Edit difference data
::::::

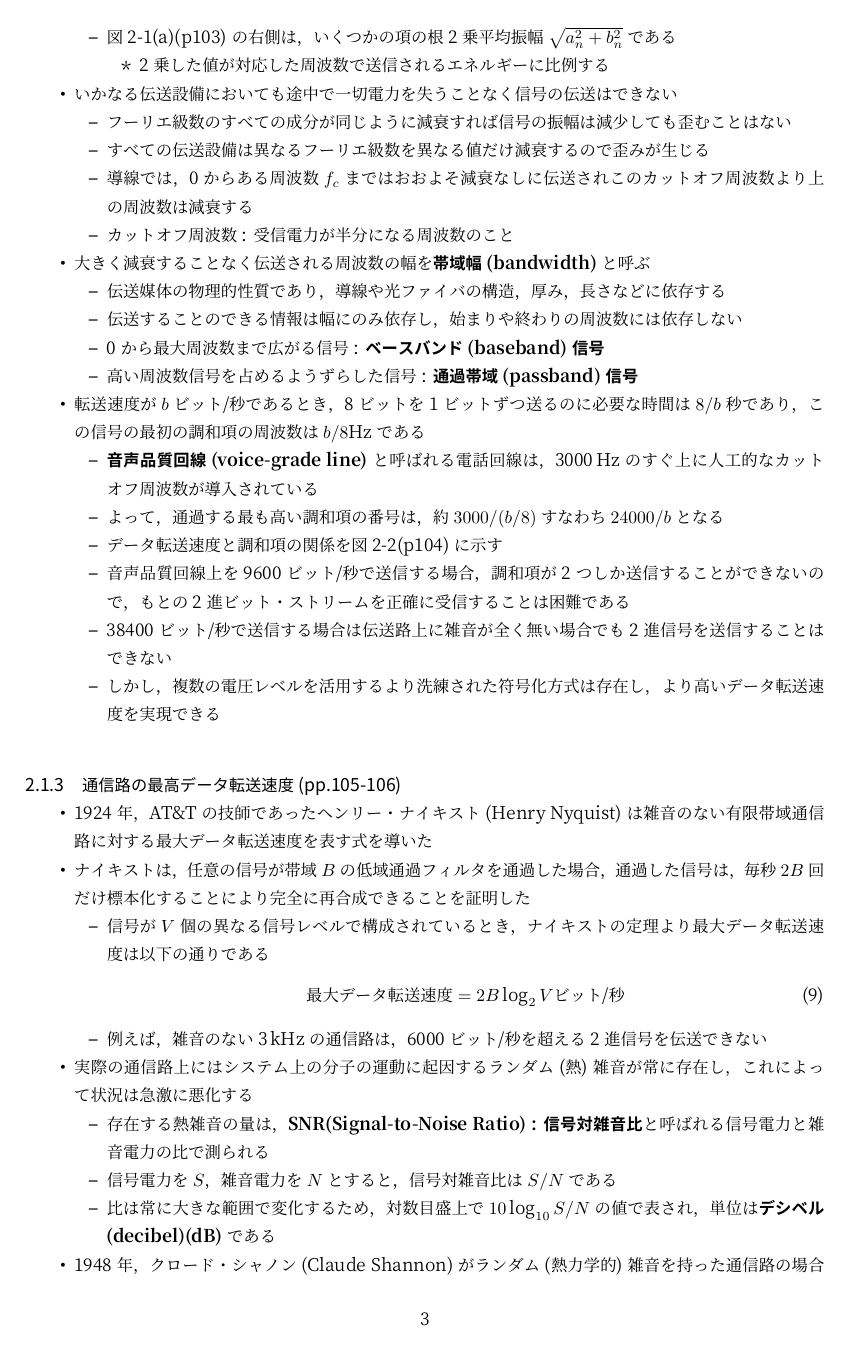
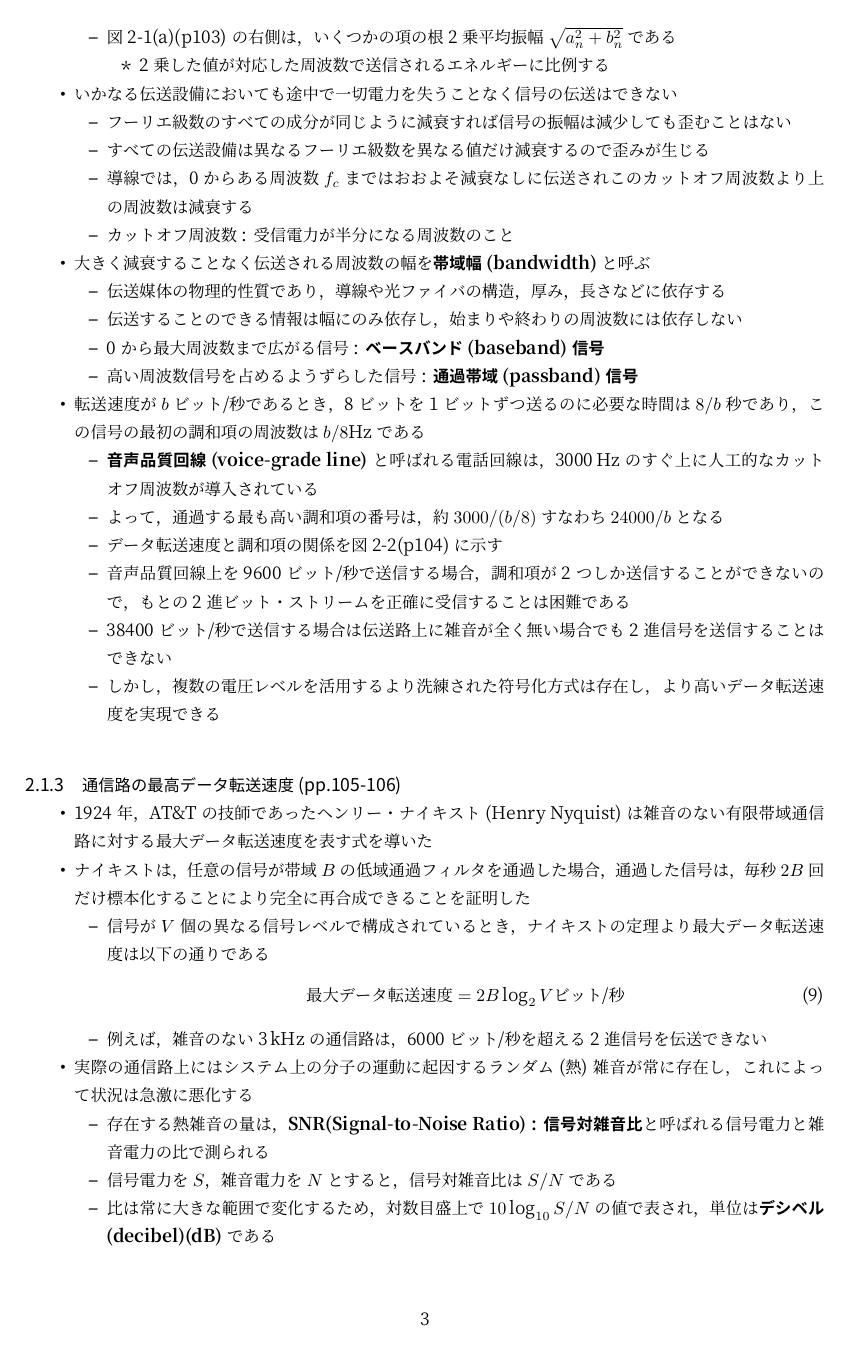
Before and after one commit to masa-fuk/lecture, a LaTeX document (chapter2_0510.tex): page 3 of 9. The pictures show the PDF file chapter2_0510.pdf that the author committed with the source.

Commit message:
最終版

```diff
--- a/chapter2_0510.tex
+++ b/chapter2_0510.tex
@@ -126,6 +126,7 @@
           \item 信号電力を$S$，雑音電力を$N$とすると，信号対雑音比は$S/N$である
           \item 比は常に大きな範囲で変化するため，対数目盛上で$10 \log_{10} S/N$の値で表され，単位は\textgt{\textbf{デシベル(decibel)(dB)}}である
 				\end{itemize}
+				\newpage
         \item 1948年，クロード・シャノン(Claude Shannon)がランダム(熱力学的)雑音を持った通信路の場合に拡張した
         \item シャノンは，帯域$B$\si{hz}，信号対雑音比$S/N$の雑音がある通信路の最大データ転送速度または\textgt{\textbf{容量(capacity)}}が以下の式で与えられることを示した
           \begin{align}
@@ -232,14 +233,8 @@
 					\item 絶縁体は円筒形の導体の中に入れられており，多くの場合この導体は細かく編んだ格子である
 					\item 外部導体は保護プラスチックのさやで覆われている
 				\end{itemize}
-				\item 利点
-				\begin{itemize}
-					\item 広い帯域と対雑音性を有しており，最近のケーブルでは数GHzの帯域幅を有している
-				\end{itemize}
-				\item 欠点
-				\begin{itemize}
-					\item ノイズの影響を受けにくくするためにシールドを厚くすると太くなり，扱いにくくなる
-				\end{itemize}
+				\item 利点 : 広い帯域と対雑音性を有しており，最近のケーブルでは数GHzの帯域幅を有している
+				\item 欠点 : ノイズの影響を受けにくくするためにシールドを厚くすると太くなり，扱いにくくなる
 			\end{itemize}
 		\subsubsection{電力線(pp.109-110)}
 			\begin{itemize}
@@ -305,7 +300,7 @@
 					\begin{itemize}
 						\item 光の減衰は入力と出力の信号電力の比として定義されている
 						\item 図2-7(p112)はファイバに用いられるガラスの減衰を，ファイバの\si{km}当たりの\si{dB}(デシベル)を単位として示したものである
-						\item このうち，破線で区切られている区間がよく用いられている波長帯である．
+						\item このうち，破線で区切られている区間がよく用いられている波長帯である
 					\end{itemize}
 					\item 色分散(chromatic dispersion)
 					\begin{itemize}
```
Also changed, not shown: chapter2_0510.pdf, chapter2_0510.tex (2 more changed lines).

::::::

■ **Exercise prompt**
In your copy of the entries above, leave out the pictures and keep every word exact.

■ **Expected answer**
Before and after one commit to masa-fuk/lecture, a LaTeX document (chapter2_0510.tex): page 3 of 9. The pictures show the PDF file chapter2_0510.pdf that the author committed with the source.

Commit message:
最終版

```diff
--- a/chapter2_0510.tex
+++ b/chapter2_0510.tex
@@ -126,6 +126,7 @@
           \item 信号電力を$S$，雑音電力を$N$とすると，信号対雑音比は$S/N$である
           \item 比は常に大きな範囲で変化するため，対数目盛上で$10 \log_{10} S/N$の値で表され，単位は\textgt{\textbf{デシベル(decibel)(dB)}}である
 				\end{itemize}
+				\newpage
         \item 1948年，クロード・シャノン(Claude Shannon)がランダム(熱力学的)雑音を持った通信路の場合に拡張した
         \item シャノンは，帯域$B$\si{hz}，信号対雑音比$S/N$の雑音がある通信路の最大データ転送速度または\textgt{\textbf{容量(capacity)}}が以下の式で与えられることを示した
           \begin{align}
@@ -232,14 +233,8 @@
 					\item 絶縁体は円筒形の導体の中に入れられており，多くの場合この導体は細かく編んだ格子である
 					\item 外部導体は保護プラスチックのさやで覆われている
 				\end{itemize}
-				\item 利点
-				\begin{itemize}
-					\item 広い帯域と対雑音性を有しており，最近のケーブルでは数GHzの帯域幅を有している
-				\end{itemize}
-				\item 欠点
-				\begin{itemize}
-					\item ノイズの影響を受けにくくするためにシールドを厚くすると太くなり，扱いにくくなる
-				\end{itemize}
+				\item 利点 : 広い帯域と対雑音性を有しており，最近のケーブルでは数GHzの帯域幅を有している
+				\item 欠点 : ノイズの影響を受けにくくするためにシールドを厚くすると太くなり，扱いにくくなる
 			\end{itemize}
 		\subsubsection{電力線(pp.109-110)}
 			\begin{itemize}
@@ -305,7 +300,7 @@
 					\begin{itemize}
 						\item 光の減衰は入力と出力の信号電力の比として定義されている
 						\item 図2-7(p112)はファイバに用いられるガラスの減衰を，ファイバの\si{km}当たりの\si{dB}(デシベル)を単位として示したものである
-						\item このうち，破線で区切られている区間がよく用いられている波長帯である．
+						\item このうち，破線で区切られている区間がよく用いられている波長帯である
 					\end{itemize}
 					\item 色分散(chromatic dispersion)
 					\begin{itemize}
```
Also changed, not shown: chapter2_0510.pdf, chapter2_0510.tex (2 more changed lines).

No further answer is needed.